(This meditation is the first of a series regarding the communion table)
The draw of the table appears to be a paradox. We are called to be participants, feasting in communion, and we are called away to be messengers for others. These two items appear to be contradiction to one another. How do we understand this apparent contradiction as worshiping believers?
First of all, Jesus was a celebrator of food. Meals were like glue for him, binding people together in conversation. When Zacchaeus, the tax collector, was up in a tree, just for the chance to see Jesus, it was Jesus who turned the situation around. He wanted to go to his house and share a meal. Jesus' first miracle took place during a wedding celebration. Jesus, on more than one occasion, ate at Mary, Martha, and Lazarus' house. It is no wonder the biggest metaphor he leaves with us is the communion table.
Yet, this celebration is not a gluttonous event. It is not Valhalla. In fact, when we are invited to the table the message once we get there is "go." "Go to the people of all nations and make them my disciples. Baptize them in the name of the Father, the Son, and the Holy Spirit" (Matt 28:19) Jesus asks Peter if he loved him. Peter three times says he does and three times Jesus tells Peter in different ways, "Feed my sheep."
The paradox is resolved because the opposing force of the table is set like magnetic poles. It turns the table into an electromagnet, intensifying the connection between us and God. We are both drawn to and pulled away from it because that is how the symbol of communion is powered. If either the pull or the draw ceases to exist the power escapes the table.
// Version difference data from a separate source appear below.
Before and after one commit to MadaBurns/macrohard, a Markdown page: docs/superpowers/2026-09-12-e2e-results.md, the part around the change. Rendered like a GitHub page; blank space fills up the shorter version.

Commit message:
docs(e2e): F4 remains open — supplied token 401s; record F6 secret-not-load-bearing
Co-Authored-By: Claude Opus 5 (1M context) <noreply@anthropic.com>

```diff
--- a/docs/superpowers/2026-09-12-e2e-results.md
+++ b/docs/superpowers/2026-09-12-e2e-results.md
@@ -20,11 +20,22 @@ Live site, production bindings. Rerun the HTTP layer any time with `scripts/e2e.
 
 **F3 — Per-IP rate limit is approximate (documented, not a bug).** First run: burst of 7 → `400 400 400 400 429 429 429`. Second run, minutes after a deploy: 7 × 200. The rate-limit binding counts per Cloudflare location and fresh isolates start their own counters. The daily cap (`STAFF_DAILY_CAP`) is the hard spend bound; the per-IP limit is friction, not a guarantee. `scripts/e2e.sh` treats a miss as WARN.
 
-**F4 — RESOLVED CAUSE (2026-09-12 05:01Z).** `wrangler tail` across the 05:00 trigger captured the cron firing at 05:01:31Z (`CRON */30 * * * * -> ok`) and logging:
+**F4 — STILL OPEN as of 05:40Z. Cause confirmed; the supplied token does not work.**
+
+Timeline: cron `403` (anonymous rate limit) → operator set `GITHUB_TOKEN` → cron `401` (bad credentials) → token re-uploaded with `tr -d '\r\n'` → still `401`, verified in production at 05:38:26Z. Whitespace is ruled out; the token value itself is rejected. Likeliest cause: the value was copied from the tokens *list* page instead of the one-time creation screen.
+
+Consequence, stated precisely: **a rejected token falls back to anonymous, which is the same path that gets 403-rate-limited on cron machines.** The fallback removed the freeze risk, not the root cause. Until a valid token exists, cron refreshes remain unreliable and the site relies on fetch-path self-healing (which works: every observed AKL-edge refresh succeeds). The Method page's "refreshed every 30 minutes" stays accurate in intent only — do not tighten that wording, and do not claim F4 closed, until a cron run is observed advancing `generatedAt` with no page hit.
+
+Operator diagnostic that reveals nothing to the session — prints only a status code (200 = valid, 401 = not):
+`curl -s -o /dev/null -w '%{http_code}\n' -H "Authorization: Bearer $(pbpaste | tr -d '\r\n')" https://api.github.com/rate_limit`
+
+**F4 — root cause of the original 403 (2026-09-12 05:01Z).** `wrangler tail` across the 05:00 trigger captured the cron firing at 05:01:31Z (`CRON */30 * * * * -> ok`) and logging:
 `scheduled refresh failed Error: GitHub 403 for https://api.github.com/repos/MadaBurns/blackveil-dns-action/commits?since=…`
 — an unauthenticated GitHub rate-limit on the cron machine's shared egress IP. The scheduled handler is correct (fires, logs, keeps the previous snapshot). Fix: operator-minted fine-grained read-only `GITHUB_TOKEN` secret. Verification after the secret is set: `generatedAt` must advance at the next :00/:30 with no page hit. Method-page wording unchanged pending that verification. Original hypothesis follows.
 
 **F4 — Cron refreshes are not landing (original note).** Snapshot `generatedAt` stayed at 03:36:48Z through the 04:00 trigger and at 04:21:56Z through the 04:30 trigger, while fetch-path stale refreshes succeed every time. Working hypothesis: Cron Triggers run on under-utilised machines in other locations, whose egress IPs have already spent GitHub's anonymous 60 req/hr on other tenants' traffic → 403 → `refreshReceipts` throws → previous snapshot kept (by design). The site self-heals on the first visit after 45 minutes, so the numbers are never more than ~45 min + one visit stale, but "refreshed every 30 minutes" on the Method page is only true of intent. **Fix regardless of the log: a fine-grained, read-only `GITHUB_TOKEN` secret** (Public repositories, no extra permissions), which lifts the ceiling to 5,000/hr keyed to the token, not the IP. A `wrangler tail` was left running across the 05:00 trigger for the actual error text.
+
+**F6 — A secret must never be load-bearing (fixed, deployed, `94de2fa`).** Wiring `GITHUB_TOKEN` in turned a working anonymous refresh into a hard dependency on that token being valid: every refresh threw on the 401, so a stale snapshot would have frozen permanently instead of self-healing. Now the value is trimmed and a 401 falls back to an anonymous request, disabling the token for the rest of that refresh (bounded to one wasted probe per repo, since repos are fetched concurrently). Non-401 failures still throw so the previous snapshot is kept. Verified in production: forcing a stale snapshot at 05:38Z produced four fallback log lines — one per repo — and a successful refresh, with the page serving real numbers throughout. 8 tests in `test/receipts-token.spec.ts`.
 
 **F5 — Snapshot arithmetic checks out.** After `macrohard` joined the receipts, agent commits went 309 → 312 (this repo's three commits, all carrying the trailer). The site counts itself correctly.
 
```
Next week: The paradox of relation. How is the communion table both a personal and group experience?